Benedict evidently judged that only by forthrightly engaging the scandal in his own person could he write that “semicolon” and add those subordinate clauses that situate the scandal of priestly abuse into a wider context.Read the complete article
He spoke of the need for the Church to teach more clearly Catholic doctrine, especially in regard to human sexuality, and the obligation of bishops to conduct themselves more as pastors and evangelists than administrators or managers; and he encouraged Catholics to challenge the culture of licentiousness in which sexual exploitation flourishes.
Fourth, Benedict is at heart a teacher. He knows how to take advantage of a teaching moment.
If there exists a legitimate preoccupation with grave priestly scandals, he thinks it opportune to speak of that in the language of grace and sin, wickedness and healing, justice and reconciliation, purification and holiness — moving beyond the secular language of law, liability and safety.
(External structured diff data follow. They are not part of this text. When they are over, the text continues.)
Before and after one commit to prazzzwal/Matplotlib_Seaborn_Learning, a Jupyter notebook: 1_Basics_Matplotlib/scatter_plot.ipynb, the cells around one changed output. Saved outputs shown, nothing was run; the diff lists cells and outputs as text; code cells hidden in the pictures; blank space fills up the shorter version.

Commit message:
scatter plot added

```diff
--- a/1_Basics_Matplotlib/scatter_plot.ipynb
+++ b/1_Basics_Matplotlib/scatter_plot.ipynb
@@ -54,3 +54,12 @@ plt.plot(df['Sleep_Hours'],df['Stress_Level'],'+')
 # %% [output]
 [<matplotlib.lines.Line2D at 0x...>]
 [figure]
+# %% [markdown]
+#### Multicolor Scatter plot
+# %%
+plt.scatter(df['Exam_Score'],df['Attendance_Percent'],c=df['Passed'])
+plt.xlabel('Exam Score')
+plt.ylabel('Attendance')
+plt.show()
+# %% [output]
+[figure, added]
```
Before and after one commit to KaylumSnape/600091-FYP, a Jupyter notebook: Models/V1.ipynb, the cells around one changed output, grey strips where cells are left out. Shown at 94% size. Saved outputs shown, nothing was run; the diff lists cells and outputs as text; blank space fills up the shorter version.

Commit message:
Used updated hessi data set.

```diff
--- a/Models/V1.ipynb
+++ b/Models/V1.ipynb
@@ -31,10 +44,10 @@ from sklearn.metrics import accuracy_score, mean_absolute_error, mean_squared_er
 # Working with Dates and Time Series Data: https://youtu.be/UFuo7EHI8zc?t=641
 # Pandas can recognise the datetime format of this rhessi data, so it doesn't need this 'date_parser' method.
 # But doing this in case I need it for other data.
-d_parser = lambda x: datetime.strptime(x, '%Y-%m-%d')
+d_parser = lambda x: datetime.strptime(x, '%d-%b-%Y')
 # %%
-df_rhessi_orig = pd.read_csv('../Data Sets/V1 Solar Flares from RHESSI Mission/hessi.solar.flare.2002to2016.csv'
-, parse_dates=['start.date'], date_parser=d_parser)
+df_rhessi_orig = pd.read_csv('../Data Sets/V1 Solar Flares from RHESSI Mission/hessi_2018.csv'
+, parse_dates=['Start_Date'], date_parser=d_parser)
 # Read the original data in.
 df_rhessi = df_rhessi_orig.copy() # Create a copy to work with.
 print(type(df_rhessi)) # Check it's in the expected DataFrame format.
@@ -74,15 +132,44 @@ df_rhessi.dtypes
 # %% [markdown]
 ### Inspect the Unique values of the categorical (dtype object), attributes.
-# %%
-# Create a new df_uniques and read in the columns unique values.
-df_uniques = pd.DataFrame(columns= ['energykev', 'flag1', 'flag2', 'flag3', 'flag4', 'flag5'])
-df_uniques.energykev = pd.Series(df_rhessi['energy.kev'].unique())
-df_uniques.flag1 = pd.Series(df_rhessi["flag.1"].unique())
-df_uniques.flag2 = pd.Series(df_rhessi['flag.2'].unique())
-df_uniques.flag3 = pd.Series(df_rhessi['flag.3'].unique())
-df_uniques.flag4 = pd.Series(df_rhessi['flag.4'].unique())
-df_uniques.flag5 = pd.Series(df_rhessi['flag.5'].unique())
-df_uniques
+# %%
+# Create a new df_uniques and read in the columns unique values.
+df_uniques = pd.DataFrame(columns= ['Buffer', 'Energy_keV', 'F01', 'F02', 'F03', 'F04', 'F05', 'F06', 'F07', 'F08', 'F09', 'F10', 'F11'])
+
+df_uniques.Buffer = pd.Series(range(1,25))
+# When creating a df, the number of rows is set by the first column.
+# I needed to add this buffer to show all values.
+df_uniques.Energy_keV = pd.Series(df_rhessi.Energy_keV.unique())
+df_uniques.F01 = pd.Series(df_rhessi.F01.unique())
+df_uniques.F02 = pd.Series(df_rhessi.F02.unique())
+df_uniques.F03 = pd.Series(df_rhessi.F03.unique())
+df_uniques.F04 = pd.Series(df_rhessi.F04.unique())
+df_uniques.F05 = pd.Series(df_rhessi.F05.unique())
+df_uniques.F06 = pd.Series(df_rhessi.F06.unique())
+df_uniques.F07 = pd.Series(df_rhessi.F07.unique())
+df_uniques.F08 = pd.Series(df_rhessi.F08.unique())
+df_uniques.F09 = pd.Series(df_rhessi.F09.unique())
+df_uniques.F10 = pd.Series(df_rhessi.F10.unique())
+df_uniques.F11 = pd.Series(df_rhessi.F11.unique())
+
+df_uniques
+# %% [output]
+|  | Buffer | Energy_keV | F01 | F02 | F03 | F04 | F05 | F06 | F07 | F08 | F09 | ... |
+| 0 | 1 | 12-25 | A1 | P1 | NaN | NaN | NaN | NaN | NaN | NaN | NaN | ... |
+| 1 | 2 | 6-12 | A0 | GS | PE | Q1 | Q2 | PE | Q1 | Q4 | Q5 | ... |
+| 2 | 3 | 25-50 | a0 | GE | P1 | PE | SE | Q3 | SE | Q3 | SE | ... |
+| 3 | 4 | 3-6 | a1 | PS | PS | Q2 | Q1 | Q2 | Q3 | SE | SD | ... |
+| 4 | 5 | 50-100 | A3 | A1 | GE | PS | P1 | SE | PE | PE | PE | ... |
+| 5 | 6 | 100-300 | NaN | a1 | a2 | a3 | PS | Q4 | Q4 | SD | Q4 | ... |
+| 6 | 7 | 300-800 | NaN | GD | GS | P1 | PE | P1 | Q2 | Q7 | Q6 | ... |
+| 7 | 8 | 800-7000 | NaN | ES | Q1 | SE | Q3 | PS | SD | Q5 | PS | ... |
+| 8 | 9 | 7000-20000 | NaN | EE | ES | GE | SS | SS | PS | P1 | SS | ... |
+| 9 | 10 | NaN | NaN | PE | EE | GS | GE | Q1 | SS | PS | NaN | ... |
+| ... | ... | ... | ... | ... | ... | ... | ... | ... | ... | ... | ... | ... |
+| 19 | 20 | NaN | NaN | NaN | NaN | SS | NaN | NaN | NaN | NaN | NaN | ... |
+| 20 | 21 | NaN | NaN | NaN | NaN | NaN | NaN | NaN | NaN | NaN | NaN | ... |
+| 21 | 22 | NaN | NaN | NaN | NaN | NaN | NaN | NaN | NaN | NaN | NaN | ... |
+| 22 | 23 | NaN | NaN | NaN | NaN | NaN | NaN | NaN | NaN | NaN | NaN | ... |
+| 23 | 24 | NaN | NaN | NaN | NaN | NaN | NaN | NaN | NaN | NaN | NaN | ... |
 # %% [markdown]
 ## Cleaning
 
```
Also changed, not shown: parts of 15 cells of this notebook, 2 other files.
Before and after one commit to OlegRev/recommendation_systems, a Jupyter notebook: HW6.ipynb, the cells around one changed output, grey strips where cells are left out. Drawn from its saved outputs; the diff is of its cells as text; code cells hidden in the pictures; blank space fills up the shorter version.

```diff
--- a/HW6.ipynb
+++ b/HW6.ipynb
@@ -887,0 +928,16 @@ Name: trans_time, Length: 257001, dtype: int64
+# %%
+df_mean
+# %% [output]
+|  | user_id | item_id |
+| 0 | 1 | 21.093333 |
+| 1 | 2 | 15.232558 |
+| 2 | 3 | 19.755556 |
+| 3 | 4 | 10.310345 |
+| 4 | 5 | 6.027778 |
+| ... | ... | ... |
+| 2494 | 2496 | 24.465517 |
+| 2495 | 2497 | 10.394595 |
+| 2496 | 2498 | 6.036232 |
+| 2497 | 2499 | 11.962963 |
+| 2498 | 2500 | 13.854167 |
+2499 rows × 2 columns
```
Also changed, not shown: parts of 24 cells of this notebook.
Indeed, a close examination of the several phrasings Benedict used on this trip manifests a determined attempt to speak of the scandal precisely in light of the Christian belief that no suffering, no matter how grave, is beyond the capacity of grace to heal.
Tuesday, April 22, 2008
A Semi-colon on the Scandal
~by Fr. Raymond D'Souza in Nat'l Catholic Register